Problem statement —
Every single record below is to be reproduced exactly.

==============================

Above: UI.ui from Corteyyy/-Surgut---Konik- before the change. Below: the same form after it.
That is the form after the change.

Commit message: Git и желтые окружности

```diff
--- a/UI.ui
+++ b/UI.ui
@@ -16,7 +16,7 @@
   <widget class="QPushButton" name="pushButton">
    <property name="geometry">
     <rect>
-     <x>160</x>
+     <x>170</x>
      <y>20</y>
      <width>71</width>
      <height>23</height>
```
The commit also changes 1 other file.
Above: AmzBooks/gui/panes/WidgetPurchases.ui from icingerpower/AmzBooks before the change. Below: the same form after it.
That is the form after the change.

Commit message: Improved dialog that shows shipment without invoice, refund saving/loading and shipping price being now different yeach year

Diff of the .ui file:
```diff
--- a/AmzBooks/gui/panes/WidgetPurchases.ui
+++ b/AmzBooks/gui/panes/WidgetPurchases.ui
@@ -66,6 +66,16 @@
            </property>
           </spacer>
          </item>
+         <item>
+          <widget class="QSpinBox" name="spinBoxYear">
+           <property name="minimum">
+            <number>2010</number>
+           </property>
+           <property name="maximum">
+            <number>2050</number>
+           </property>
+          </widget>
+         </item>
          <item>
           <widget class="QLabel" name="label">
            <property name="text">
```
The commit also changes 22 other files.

==============================

Completed exercise —
Above: UI.ui from Corteyyy/-Surgut---Konik- before the change. Below: the same form after it.
That is the form after the change.

Commit message: Git и желтые окружности

```diff
--- a/UI.ui
+++ b/UI.ui
@@ -16,7 +16,7 @@
   <widget class="QPushButton" name="pushButton">
    <property name="geometry">
     <rect>
-     <x>160</x>
+     <x>170</x>
      <y>20</y>
      <width>71</width>
      <height>23</height>
```
The commit also changes 1 other file.
Above: AmzBooks/gui/panes/WidgetPurchases.ui from icingerpower/AmzBooks before the change. Below: the same form after it.
That is the form after the change.

Commit message: Improved dialog that shows shipment without invoice, refund saving/loading and shipping price being now different yeach year

Diff of the .ui file:
```diff
--- a/AmzBooks/gui/panes/WidgetPurchases.ui
+++ b/AmzBooks/gui/panes/WidgetPurchases.ui
@@ -66,6 +66,16 @@
            </property>
           </spacer>
          </item>
+         <item>
+          <widget class="QSpinBox" name="spinBoxYear">
+           <property name="minimum">
+            <number>2010</number>
+           </property>
+           <property name="maximum">
+            <number>2050</number>
+           </property>
+          </widget>
+         </item>
          <item>
           <widget class="QLabel" name="label">
            <property name="text">
```
The commit also changes 22 other files.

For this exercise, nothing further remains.